▸ **TASK DIRECTIONS**
Set down all of the lines below exactly as they are given.

◇ ◇ ◇

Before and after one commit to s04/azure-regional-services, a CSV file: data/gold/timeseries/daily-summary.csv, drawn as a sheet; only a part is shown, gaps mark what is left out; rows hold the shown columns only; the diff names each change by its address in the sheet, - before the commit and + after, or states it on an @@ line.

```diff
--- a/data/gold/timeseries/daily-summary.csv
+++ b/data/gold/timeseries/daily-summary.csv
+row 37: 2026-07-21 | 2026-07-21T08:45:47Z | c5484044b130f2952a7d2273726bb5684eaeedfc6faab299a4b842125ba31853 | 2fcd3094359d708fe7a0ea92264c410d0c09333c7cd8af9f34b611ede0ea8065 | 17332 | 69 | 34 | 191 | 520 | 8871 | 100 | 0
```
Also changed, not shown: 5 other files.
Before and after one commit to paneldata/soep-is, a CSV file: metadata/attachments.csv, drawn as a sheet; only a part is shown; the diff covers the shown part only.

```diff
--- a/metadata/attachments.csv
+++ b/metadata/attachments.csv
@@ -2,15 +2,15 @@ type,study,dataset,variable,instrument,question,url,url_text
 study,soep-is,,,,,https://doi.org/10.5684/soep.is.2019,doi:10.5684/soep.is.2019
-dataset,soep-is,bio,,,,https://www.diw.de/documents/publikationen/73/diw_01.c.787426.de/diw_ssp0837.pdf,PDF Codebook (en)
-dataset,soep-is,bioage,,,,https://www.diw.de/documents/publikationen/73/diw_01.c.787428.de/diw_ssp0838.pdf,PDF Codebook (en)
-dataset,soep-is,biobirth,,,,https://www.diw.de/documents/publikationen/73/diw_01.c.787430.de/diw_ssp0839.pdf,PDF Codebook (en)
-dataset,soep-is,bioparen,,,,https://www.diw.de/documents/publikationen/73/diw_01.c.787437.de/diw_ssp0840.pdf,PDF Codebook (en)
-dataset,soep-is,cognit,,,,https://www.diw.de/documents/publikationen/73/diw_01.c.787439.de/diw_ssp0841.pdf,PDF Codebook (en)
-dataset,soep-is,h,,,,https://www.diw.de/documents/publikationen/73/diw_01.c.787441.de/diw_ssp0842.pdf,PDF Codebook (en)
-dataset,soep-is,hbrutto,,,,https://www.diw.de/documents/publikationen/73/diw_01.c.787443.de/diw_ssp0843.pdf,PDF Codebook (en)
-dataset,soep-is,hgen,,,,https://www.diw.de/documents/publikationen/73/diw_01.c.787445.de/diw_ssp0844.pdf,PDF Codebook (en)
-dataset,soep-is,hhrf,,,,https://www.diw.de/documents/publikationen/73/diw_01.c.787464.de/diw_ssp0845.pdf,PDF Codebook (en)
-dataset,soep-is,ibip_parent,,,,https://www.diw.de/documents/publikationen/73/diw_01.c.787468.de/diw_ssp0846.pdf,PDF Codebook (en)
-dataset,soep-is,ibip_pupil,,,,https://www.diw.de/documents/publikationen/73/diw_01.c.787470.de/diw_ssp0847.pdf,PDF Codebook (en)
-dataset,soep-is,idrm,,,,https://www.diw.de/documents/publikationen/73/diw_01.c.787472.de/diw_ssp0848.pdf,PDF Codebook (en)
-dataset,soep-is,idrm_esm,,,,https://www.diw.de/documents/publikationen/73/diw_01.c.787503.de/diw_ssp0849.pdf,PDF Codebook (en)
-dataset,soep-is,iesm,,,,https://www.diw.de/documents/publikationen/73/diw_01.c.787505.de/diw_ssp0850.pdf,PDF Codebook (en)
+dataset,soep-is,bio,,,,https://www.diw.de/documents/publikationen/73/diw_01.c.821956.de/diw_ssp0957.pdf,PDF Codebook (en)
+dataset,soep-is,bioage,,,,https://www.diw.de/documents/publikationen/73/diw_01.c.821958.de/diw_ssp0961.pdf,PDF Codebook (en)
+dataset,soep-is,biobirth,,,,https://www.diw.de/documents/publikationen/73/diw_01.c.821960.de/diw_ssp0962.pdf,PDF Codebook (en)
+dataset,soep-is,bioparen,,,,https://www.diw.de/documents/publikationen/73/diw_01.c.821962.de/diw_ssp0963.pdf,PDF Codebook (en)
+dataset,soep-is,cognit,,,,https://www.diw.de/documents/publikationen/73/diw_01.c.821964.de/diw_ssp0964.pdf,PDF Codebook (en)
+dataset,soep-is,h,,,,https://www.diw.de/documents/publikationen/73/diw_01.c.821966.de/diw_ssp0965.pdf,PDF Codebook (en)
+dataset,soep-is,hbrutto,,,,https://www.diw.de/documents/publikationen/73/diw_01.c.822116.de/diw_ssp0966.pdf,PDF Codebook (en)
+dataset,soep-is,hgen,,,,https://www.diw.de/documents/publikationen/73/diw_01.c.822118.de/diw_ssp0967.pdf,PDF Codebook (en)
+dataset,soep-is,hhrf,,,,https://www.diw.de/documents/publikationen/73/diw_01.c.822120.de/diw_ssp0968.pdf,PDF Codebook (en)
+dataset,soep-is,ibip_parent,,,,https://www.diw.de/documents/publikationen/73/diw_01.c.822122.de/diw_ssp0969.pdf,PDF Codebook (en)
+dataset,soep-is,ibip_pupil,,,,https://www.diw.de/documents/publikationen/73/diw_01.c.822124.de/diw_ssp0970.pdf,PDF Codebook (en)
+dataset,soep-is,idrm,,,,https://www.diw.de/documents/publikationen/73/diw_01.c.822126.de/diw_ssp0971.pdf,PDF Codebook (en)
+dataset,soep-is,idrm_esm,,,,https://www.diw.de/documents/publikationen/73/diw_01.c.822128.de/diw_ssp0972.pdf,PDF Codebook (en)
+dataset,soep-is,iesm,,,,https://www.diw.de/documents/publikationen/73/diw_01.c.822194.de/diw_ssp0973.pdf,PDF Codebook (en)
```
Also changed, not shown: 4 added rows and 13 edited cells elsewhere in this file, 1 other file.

◇ ◇ ◇

▸ **OUTPUT FOR THIS TASK**
Before and after one commit to s04/azure-regional-services, a CSV file: data/gold/timeseries/daily-summary.csv, drawn as a sheet; only a part is shown, gaps mark what is left out; rows hold the shown columns only; the diff names each change by its address in the sheet, - before the commit and + after, or states it on an @@ line.

```diff
--- a/data/gold/timeseries/daily-summary.csv
+++ b/data/gold/timeseries/daily-summary.csv
+row 37: 2026-07-21 | 2026-07-21T08:45:47Z | c5484044b130f2952a7d2273726bb5684eaeedfc6faab299a4b842125ba31853 | 2fcd3094359d708fe7a0ea92264c410d0c09333c7cd8af9f34b611ede0ea8065 | 17332 | 69 | 34 | 191 | 520 | 8871 | 100 | 0
```
Also changed, not shown: 5 other files.
Before and after one commit to paneldata/soep-is, a CSV file: metadata/attachments.csv, drawn as a sheet; only a part is shown; the diff covers the shown part only.

```diff
--- a/metadata/attachments.csv
+++ b/metadata/attachments.csv
@@ -2,15 +2,15 @@ type,study,dataset,variable,instrument,question,url,url_text
 study,soep-is,,,,,https://doi.org/10.5684/soep.is.2019,doi:10.5684/soep.is.2019
-dataset,soep-is,bio,,,,https://www.diw.de/documents/publikationen/73/diw_01.c.787426.de/diw_ssp0837.pdf,PDF Codebook (en)
-dataset,soep-is,bioage,,,,https://www.diw.de/documents/publikationen/73/diw_01.c.787428.de/diw_ssp0838.pdf,PDF Codebook (en)
-dataset,soep-is,biobirth,,,,https://www.diw.de/documents/publikationen/73/diw_01.c.787430.de/diw_ssp0839.pdf,PDF Codebook (en)
-dataset,soep-is,bioparen,,,,https://www.diw.de/documents/publikationen/73/diw_01.c.787437.de/diw_ssp0840.pdf,PDF Codebook (en)
-dataset,soep-is,cognit,,,,https://www.diw.de/documents/publikationen/73/diw_01.c.787439.de/diw_ssp0841.pdf,PDF Codebook (en)
-dataset,soep-is,h,,,,https://www.diw.de/documents/publikationen/73/diw_01.c.787441.de/diw_ssp0842.pdf,PDF Codebook (en)
-dataset,soep-is,hbrutto,,,,https://www.diw.de/documents/publikationen/73/diw_01.c.787443.de/diw_ssp0843.pdf,PDF Codebook (en)
-dataset,soep-is,hgen,,,,https://www.diw.de/documents/publikationen/73/diw_01.c.787445.de/diw_ssp0844.pdf,PDF Codebook (en)
-dataset,soep-is,hhrf,,,,https://www.diw.de/documents/publikationen/73/diw_01.c.787464.de/diw_ssp0845.pdf,PDF Codebook (en)
-dataset,soep-is,ibip_parent,,,,https://www.diw.de/documents/publikationen/73/diw_01.c.787468.de/diw_ssp0846.pdf,PDF Codebook (en)
-dataset,soep-is,ibip_pupil,,,,https://www.diw.de/documents/publikationen/73/diw_01.c.787470.de/diw_ssp0847.pdf,PDF Codebook (en)
-dataset,soep-is,idrm,,,,https://www.diw.de/documents/publikationen/73/diw_01.c.787472.de/diw_ssp0848.pdf,PDF Codebook (en)
-dataset,soep-is,idrm_esm,,,,https://www.diw.de/documents/publikationen/73/diw_01.c.787503.de/diw_ssp0849.pdf,PDF Codebook (en)
-dataset,soep-is,iesm,,,,https://www.diw.de/documents/publikationen/73/diw_01.c.787505.de/diw_ssp0850.pdf,PDF Codebook (en)
+dataset,soep-is,bio,,,,https://www.diw.de/documents/publikationen/73/diw_01.c.821956.de/diw_ssp0957.pdf,PDF Codebook (en)
+dataset,soep-is,bioage,,,,https://www.diw.de/documents/publikationen/73/diw_01.c.821958.de/diw_ssp0961.pdf,PDF Codebook (en)
+dataset,soep-is,biobirth,,,,https://www.diw.de/documents/publikationen/73/diw_01.c.821960.de/diw_ssp0962.pdf,PDF Codebook (en)
+dataset,soep-is,bioparen,,,,https://www.diw.de/documents/publikationen/73/diw_01.c.821962.de/diw_ssp0963.pdf,PDF Codebook (en)
+dataset,soep-is,cognit,,,,https://www.diw.de/documents/publikationen/73/diw_01.c.821964.de/diw_ssp0964.pdf,PDF Codebook (en)
+dataset,soep-is,h,,,,https://www.diw.de/documents/publikationen/73/diw_01.c.821966.de/diw_ssp0965.pdf,PDF Codebook (en)
+dataset,soep-is,hbrutto,,,,https://www.diw.de/documents/publikationen/73/diw_01.c.822116.de/diw_ssp0966.pdf,PDF Codebook (en)
+dataset,soep-is,hgen,,,,https://www.diw.de/documents/publikationen/73/diw_01.c.822118.de/diw_ssp0967.pdf,PDF Codebook (en)
+dataset,soep-is,hhrf,,,,https://www.diw.de/documents/publikationen/73/diw_01.c.822120.de/diw_ssp0968.pdf,PDF Codebook (en)
+dataset,soep-is,ibip_parent,,,,https://www.diw.de/documents/publikationen/73/diw_01.c.822122.de/diw_ssp0969.pdf,PDF Codebook (en)
+dataset,soep-is,ibip_pupil,,,,https://www.diw.de/documents/publikationen/73/diw_01.c.822124.de/diw_ssp0970.pdf,PDF Codebook (en)
+dataset,soep-is,idrm,,,,https://www.diw.de/documents/publikationen/73/diw_01.c.822126.de/diw_ssp0971.pdf,PDF Codebook (en)
+dataset,soep-is,idrm_esm,,,,https://www.diw.de/documents/publikationen/73/diw_01.c.822128.de/diw_ssp0972.pdf,PDF Codebook (en)
+dataset,soep-is,iesm,,,,https://www.diw.de/documents/publikationen/73/diw_01.c.822194.de/diw_ssp0973.pdf,PDF Codebook (en)
```
Also changed, not shown: 4 added rows and 13 edited cells elsewhere in this file, 1 other file.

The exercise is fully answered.